[Structured diff data]
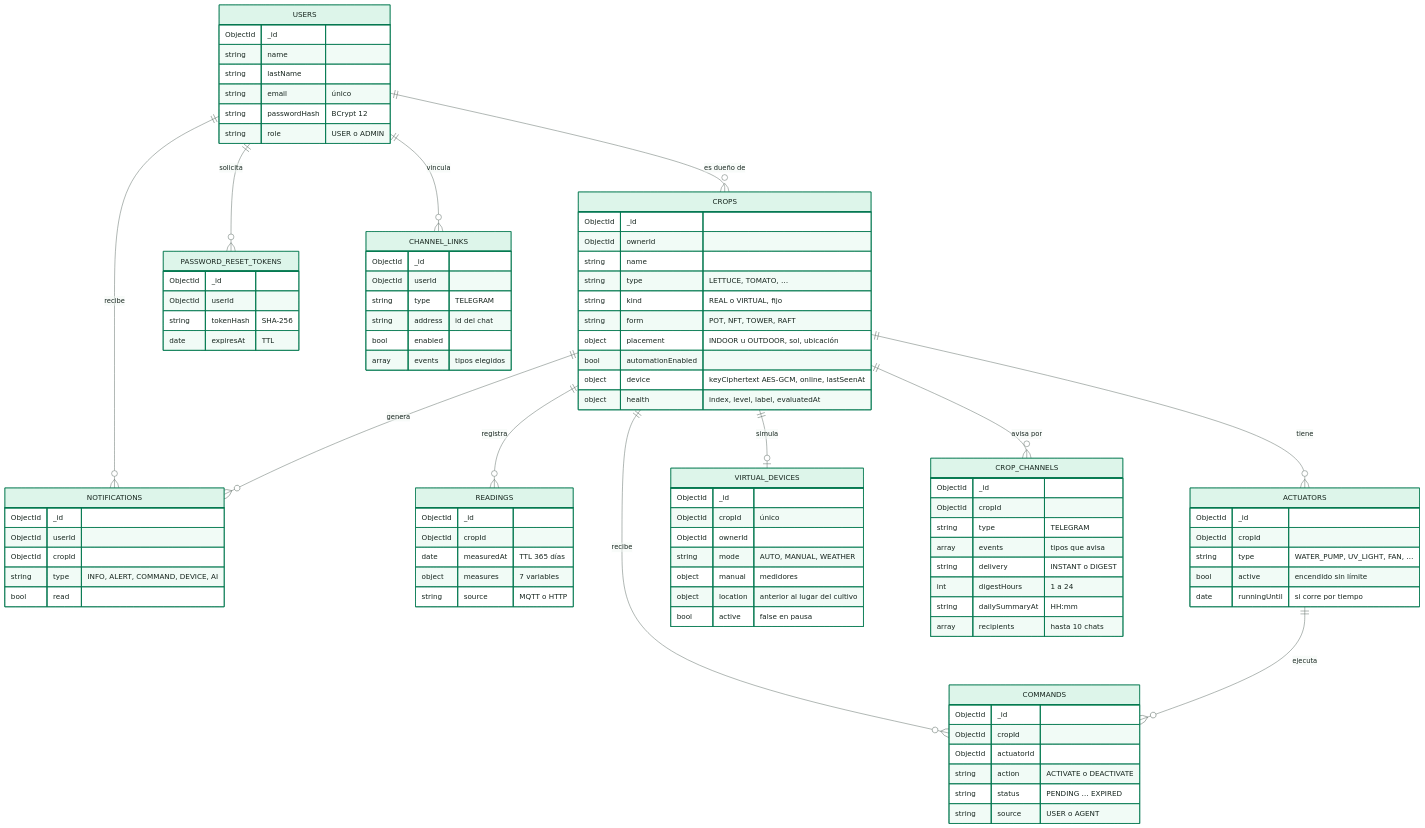
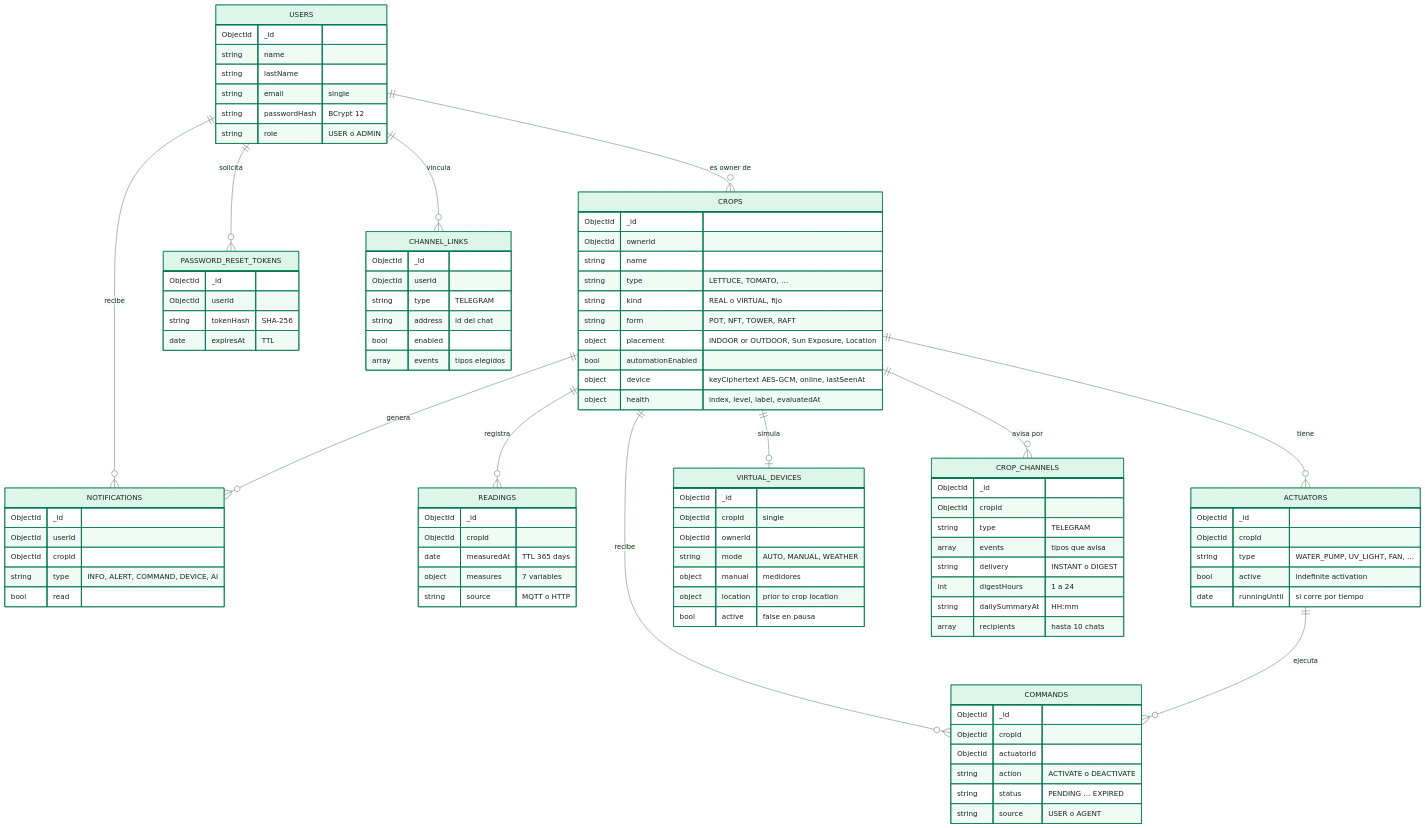
The diagram in docs/diagrams/SmartPot_04_Data_Model.mmd (SmartPotTech/.github), drawn with Mermaid before and after one commit. The commit also changed 186 other files, not shown here.

Commit message:
docs(specs): synchronize 100% english organization documentation, diagrams, and formal deliverables

```diff
--- a/docs/diagrams/SmartPot_04_Data_Model.mmd
+++ b/docs/diagrams/SmartPot_04_Data_Model.mmd
@@ -1,95 +1,95 @@
 %%{init: {"theme": "base", "fontFamily": "Segoe UI, Arial, sans-serif", "themeVariables": {"fontFamily": "Segoe UI, Arial, sans-serif", "fontSize": "15px", "primaryColor": "#DDF5EA", "primaryTextColor": "#17261F", "primaryBorderColor": "#067A52", "secondaryColor": "#E3F2FB", "secondaryTextColor": "#17261F", "secondaryBorderColor": "#1F6FA0", "tertiaryColor": "#F2F7F4", "tertiaryTextColor": "#17261F", "tertiaryBorderColor": "#D5E3DC", "lineColor": "#5B6B63", "textColor": "#17261F", "mainBkg": "#DDF5EA", "nodeBorder": "#067A52", "clusterBkg": "#F7FAF8", "clusterBorder": "#D5E3DC", "edgeLabelBackground": "#FFFFFF", "actorBkg": "#067A52", "actorBorder": "#0B3D2B", "actorTextColor": "#FFFFFF", "actorLineColor": "#5B6B63", "signalColor": "#17261F", "signalTextColor": "#17261F", "labelBoxBkgColor": "#0B3D2B", "labelBoxBorderColor": "#0B3D2B", "labelTextColor": "#FFFFFF", "loopTextColor": "#0B3D2B", "noteBkgColor": "#FDF4DD", "noteBorderColor": "#C98D12", "noteTextColor": "#17261F", "activationBkgColor": "#DDF5EA", "activationBorderColor": "#067A52", "attributeBackgroundColorOdd": "#FFFFFF", "attributeBackgroundColorEven": "#F2F7F4"}}}%%
 erDiagram
-  USERS ||--o{ CROPS : "es dueño de"
+  USERS ||--o{ CROPS : "es owner de"
   USERS ||--o{ NOTIFICATIONS : "recibe"
   USERS ||--o{ PASSWORD_RESET_TOKENS : "solicita"
   USERS ||--o{ CHANNEL_LINKS : "vincula"
   CROPS ||--o{ READINGS : "registra"
   CROPS ||--o{ ACTUATORS : "tiene"
   CROPS ||--o{ COMMANDS : "recibe"
   CROPS ||--o{ NOTIFICATIONS : "genera"
   CROPS ||--o| VIRTUAL_DEVICES : "simula"
   CROPS ||--o{ CROP_CHANNELS : "avisa por"
   ACTUATORS ||--o{ COMMANDS : "ejecuta"
   USERS {
     ObjectId _id
     string name
     string lastName
-    string email "único"
+    string email "single"
     string passwordHash "BCrypt 12"
     string role "USER o ADMIN"
   }
   CROPS {
     ObjectId _id
     ObjectId ownerId
     string name
     string type "LETTUCE, TOMATO, …"
     string kind "REAL o VIRTUAL, fijo"
     string form "POT, NFT, TOWER, RAFT"
-    object placement "INDOOR u OUTDOOR, sol, ubicación"
+    object placement "INDOOR or OUTDOOR, Sun Exposure, Location"
     bool automationEnabled
     object device "keyCiphertext AES-GCM, online, lastSeenAt"
     object health "index, level, label, evaluatedAt"
   }
   READINGS {
     ObjectId _id
     ObjectId cropId
-    date measuredAt "TTL 365 días"
+    date measuredAt "TTL 365 days"
     object measures "7 variables"
     string source "MQTT o HTTP"
   }
   ACTUATORS {
     ObjectId _id
     ObjectId cropId
     string type "WATER_PUMP, UV_LIGHT, FAN, …"
-    bool active "encendido sin límite"
+    bool active "indefinite activation"
     date runningUntil "si corre por tiempo"
   }
   COMMANDS {
     ObjectId _id
     ObjectId cropId
     ObjectId actuatorId
     string action "ACTIVATE o DEACTIVATE"
     string status "PENDING … EXPIRED"
     string source "USER o AGENT"
   }
   NOTIFICATIONS {
     ObjectId _id
     ObjectId userId
     ObjectId cropId
     string type "INFO, ALERT, COMMAND, DEVICE, AI"
     bool read
   }
   CHANNEL_LINKS {
     ObjectId _id
     ObjectId userId
     string type "TELEGRAM"
     string address "id del chat"
     bool enabled
     array events "tipos elegidos"
   }
   CROP_CHANNELS {
     ObjectId _id
     ObjectId cropId
     string type "TELEGRAM"
     array events "tipos que avisa"
     string delivery "INSTANT o DIGEST"
     int digestHours "1 a 24"
     string dailySummaryAt "HH:mm"
     array recipients "hasta 10 chats"
   }
   VIRTUAL_DEVICES {
     ObjectId _id
-    ObjectId cropId "único"
+    ObjectId cropId "single"
     ObjectId ownerId
     string mode "AUTO, MANUAL, WEATHER"
     object manual "medidores"
-    object location "anterior al lugar del cultivo"
+    object location "prior to crop location"
     bool active "false en pausa"
   }
   PASSWORD_RESET_TOKENS {
     ObjectId _id
     ObjectId userId
     string tokenHash "SHA-256"
     date expiresAt "TTL"
   }
```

### The task
Every entry above should be restated word for word, with the images left out.

### Solution to this problem
The diagram in docs/diagrams/SmartPot_04_Data_Model.mmd (SmartPotTech/.github), drawn with Mermaid before and after one commit. The commit also changed 186 other files, not shown here.

Commit message:
docs(specs): synchronize 100% english organization documentation, diagrams, and formal deliverables

```diff
--- a/docs/diagrams/SmartPot_04_Data_Model.mmd
+++ b/docs/diagrams/SmartPot_04_Data_Model.mmd
@@ -1,95 +1,95 @@
 %%{init: {"theme": "base", "fontFamily": "Segoe UI, Arial, sans-serif", "themeVariables": {"fontFamily": "Segoe UI, Arial, sans-serif", "fontSize": "15px", "primaryColor": "#DDF5EA", "primaryTextColor": "#17261F", "primaryBorderColor": "#067A52", "secondaryColor": "#E3F2FB", "secondaryTextColor": "#17261F", "secondaryBorderColor": "#1F6FA0", "tertiaryColor": "#F2F7F4", "tertiaryTextColor": "#17261F", "tertiaryBorderColor": "#D5E3DC", "lineColor": "#5B6B63", "textColor": "#17261F", "mainBkg": "#DDF5EA", "nodeBorder": "#067A52", "clusterBkg": "#F7FAF8", "clusterBorder": "#D5E3DC", "edgeLabelBackground": "#FFFFFF", "actorBkg": "#067A52", "actorBorder": "#0B3D2B", "actorTextColor": "#FFFFFF", "actorLineColor": "#5B6B63", "signalColor": "#17261F", "signalTextColor": "#17261F", "labelBoxBkgColor": "#0B3D2B", "labelBoxBorderColor": "#0B3D2B", "labelTextColor": "#FFFFFF", "loopTextColor": "#0B3D2B", "noteBkgColor": "#FDF4DD", "noteBorderColor": "#C98D12", "noteTextColor": "#17261F", "activationBkgColor": "#DDF5EA", "activationBorderColor": "#067A52", "attributeBackgroundColorOdd": "#FFFFFF", "attributeBackgroundColorEven": "#F2F7F4"}}}%%
 erDiagram
-  USERS ||--o{ CROPS : "es dueño de"
+  USERS ||--o{ CROPS : "es owner de"
   USERS ||--o{ NOTIFICATIONS : "recibe"
   USERS ||--o{ PASSWORD_RESET_TOKENS : "solicita"
   USERS ||--o{ CHANNEL_LINKS : "vincula"
   CROPS ||--o{ READINGS : "registra"
   CROPS ||--o{ ACTUATORS : "tiene"
   CROPS ||--o{ COMMANDS : "recibe"
   CROPS ||--o{ NOTIFICATIONS : "genera"
   CROPS ||--o| VIRTUAL_DEVICES : "simula"
   CROPS ||--o{ CROP_CHANNELS : "avisa por"
   ACTUATORS ||--o{ COMMANDS : "ejecuta"
   USERS {
     ObjectId _id
     string name
     string lastName
-    string email "único"
+    string email "single"
     string passwordHash "BCrypt 12"
     string role "USER o ADMIN"
   }
   CROPS {
     ObjectId _id
     ObjectId ownerId
     string name
     string type "LETTUCE, TOMATO, …"
     string kind "REAL o VIRTUAL, fijo"
     string form "POT, NFT, TOWER, RAFT"
-    object placement "INDOOR u OUTDOOR, sol, ubicación"
+    object placement "INDOOR or OUTDOOR, Sun Exposure, Location"
     bool automationEnabled
     object device "keyCiphertext AES-GCM, online, lastSeenAt"
     object health "index, level, label, evaluatedAt"
   }
   READINGS {
     ObjectId _id
     ObjectId cropId
-    date measuredAt "TTL 365 días"
+    date measuredAt "TTL 365 days"
     object measures "7 variables"
     string source "MQTT o HTTP"
   }
   ACTUATORS {
     ObjectId _id
     ObjectId cropId
     string type "WATER_PUMP, UV_LIGHT, FAN, …"
-    bool active "encendido sin límite"
+    bool active "indefinite activation"
     date runningUntil "si corre por tiempo"
   }
   COMMANDS {
     ObjectId _id
     ObjectId cropId
     ObjectId actuatorId
     string action "ACTIVATE o DEACTIVATE"
     string status "PENDING … EXPIRED"
     string source "USER o AGENT"
   }
   NOTIFICATIONS {
     ObjectId _id
     ObjectId userId
     ObjectId cropId
     string type "INFO, ALERT, COMMAND, DEVICE, AI"
     bool read
   }
   CHANNEL_LINKS {
     ObjectId _id
     ObjectId userId
     string type "TELEGRAM"
     string address "id del chat"
     bool enabled
     array events "tipos elegidos"
   }
   CROP_CHANNELS {
     ObjectId _id
     ObjectId cropId
     string type "TELEGRAM"
     array events "tipos que avisa"
     string delivery "INSTANT o DIGEST"
     int digestHours "1 a 24"
     string dailySummaryAt "HH:mm"
     array recipients "hasta 10 chats"
   }
   VIRTUAL_DEVICES {
     ObjectId _id
-    ObjectId cropId "único"
+    ObjectId cropId "single"
     ObjectId ownerId
     string mode "AUTO, MANUAL, WEATHER"
     object manual "medidores"
-    object location "anterior al lugar del cultivo"
+    object location "prior to crop location"
     bool active "false en pausa"
   }
   PASSWORD_RESET_TOKENS {
     ObjectId _id
     ObjectId userId
     string tokenHash "SHA-256"
     date expiresAt "TTL"
   }
```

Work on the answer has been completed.